Croatan National Forest

While vacationing at Emerald Isle, North Carolina, Michelle and I visited the 159,000-acre Croatan National Forest, known for its hardwood and longleaf pine forests and wetland pocosin communities.


In specific, we walked the Cedar Point tideland trail, which includes 1.6-miles of boardwalk.


The trail meanders through a coastal hammock (salt-spray climax community), dominated by live oak, American holly, red cedar (hence the name Cedar Point) and wax myrtle.  The low-energy shorelines of the intra-coastal waterway and White Oak River included tidal marshes with Spartina (salt-marsh cordgrass and salt-meadow hay), needle rush and salt panne glassworts.


Many, many acres of tidal marsh.


It was low tide and all of the exposed tidalflats contained marsh fiddler crabs.  As we walked near them, they would always scatter away.


The male fiddler crab has one monster claw and one mini claw.  He primarily uses the monster claw as a flag or signal to attract females.


Adult male and adult female fiddler crab, then with a nearby juvenile/developing male.


This site contains hundreds of thousands of fingerling and fry fish of various species that swim in waves of schools.


I tried to get some action shots of feeding egrets and other shore birds, and then definitely anything that I saw in flower.

Ipoma sagittata

The bold pink of the salt-marsh morning glory (Ipoma sagittata) dotted portions of the trail.

Seutera angustifolia

Twining onto other host plants, swallow-wort vine (Seutera angustifolia) was occasionally observed.  The demure swallow-wort flowers looked like stars.


Spanglegrass (Chasmanthium sessiliflorum) was common along the forested trail margins.

Borrichia frutescens

The only forb mixed with the grass, sedge and rush were seaside oxeye (Borrichia frutescens). 


After our morning hike we went to the beach with the family, and an eastern willet hunted the same waters that we played in.


The willet has long legs and a straight bill.  The bold white and black stripe on the wing stands-out to distinguish the species.

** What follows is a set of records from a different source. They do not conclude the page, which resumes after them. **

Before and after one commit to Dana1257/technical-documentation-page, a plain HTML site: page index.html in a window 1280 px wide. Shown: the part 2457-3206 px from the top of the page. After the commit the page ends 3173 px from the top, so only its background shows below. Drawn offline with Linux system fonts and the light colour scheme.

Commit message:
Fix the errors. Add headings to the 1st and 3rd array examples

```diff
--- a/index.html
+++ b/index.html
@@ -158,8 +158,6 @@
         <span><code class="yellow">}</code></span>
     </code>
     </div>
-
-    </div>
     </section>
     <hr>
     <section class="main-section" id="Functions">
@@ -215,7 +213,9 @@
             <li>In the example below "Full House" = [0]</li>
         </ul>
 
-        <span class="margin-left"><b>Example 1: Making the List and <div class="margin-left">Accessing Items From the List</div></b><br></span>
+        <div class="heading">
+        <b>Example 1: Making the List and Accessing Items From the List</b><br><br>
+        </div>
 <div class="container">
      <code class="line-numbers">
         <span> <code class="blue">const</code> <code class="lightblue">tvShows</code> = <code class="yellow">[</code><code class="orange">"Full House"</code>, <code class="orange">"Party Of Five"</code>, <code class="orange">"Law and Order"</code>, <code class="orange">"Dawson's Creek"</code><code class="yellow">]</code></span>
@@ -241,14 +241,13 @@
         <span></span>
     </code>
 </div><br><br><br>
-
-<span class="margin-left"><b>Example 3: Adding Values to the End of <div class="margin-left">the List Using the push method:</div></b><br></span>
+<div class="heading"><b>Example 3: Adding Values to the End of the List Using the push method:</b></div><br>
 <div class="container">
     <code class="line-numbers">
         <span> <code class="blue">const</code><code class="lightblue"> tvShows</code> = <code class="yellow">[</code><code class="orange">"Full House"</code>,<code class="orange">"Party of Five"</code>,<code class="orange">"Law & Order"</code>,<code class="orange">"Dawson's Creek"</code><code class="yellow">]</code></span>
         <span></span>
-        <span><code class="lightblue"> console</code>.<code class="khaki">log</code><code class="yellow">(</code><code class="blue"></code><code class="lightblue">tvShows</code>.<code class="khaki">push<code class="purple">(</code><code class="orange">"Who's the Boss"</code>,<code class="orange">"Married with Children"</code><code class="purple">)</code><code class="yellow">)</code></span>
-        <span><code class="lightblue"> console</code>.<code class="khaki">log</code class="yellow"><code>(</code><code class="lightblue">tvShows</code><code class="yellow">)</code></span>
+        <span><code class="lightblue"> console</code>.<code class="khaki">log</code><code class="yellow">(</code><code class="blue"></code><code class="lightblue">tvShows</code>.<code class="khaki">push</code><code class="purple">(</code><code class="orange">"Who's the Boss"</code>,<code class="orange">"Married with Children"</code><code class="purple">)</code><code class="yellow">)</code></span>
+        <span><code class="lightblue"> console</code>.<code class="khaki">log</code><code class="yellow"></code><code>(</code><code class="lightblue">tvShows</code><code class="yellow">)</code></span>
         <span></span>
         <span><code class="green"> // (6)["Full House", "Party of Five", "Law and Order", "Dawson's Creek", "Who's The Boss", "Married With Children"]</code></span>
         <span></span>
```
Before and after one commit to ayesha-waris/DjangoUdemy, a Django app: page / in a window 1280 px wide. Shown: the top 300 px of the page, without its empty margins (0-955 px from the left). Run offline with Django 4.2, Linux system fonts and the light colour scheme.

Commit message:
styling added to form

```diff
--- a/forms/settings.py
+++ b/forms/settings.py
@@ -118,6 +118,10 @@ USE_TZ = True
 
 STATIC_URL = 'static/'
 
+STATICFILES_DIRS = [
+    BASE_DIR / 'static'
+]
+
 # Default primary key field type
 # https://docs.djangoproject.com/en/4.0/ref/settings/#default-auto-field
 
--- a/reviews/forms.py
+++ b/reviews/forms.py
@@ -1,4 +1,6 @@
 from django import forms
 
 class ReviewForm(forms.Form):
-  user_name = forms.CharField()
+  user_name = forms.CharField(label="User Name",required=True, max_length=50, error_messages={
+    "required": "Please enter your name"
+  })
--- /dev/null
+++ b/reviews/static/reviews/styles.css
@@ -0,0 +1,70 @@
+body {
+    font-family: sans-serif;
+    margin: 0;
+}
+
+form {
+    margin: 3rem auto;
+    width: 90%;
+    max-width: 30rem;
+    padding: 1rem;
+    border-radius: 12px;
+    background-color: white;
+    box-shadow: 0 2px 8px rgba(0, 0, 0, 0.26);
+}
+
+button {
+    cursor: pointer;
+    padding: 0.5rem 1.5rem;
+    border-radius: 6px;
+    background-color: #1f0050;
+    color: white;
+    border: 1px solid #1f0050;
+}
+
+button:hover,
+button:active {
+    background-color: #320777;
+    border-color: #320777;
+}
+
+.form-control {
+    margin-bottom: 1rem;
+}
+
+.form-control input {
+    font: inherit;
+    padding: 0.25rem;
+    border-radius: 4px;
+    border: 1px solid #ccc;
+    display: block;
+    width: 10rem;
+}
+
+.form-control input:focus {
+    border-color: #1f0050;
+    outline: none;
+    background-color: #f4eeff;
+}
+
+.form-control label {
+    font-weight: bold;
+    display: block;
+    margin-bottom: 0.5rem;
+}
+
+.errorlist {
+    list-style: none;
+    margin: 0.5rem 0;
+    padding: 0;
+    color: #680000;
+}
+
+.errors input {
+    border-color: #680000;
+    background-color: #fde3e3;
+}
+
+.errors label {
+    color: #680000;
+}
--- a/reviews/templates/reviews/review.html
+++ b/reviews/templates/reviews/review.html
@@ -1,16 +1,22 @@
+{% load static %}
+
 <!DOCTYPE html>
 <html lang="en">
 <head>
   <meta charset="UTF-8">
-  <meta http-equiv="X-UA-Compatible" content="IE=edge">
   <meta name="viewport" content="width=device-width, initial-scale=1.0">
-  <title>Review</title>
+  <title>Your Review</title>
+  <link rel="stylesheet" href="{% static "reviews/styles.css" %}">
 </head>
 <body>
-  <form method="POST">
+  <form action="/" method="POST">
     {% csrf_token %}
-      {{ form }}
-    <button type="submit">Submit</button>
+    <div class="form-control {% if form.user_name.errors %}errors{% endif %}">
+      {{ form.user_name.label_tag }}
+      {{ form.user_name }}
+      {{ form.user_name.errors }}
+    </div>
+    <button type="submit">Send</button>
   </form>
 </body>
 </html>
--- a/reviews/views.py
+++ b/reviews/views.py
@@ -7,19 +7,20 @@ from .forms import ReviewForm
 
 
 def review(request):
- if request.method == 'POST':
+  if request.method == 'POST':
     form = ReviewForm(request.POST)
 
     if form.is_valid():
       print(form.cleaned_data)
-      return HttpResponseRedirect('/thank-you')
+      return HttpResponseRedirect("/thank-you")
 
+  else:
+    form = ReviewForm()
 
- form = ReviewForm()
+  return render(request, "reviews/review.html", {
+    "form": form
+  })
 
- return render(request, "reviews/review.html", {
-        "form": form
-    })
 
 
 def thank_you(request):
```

The fast running willets are common along south Atlantic beaches and are almost always seen alone, pausing to probe the receding waves for crabs and worms.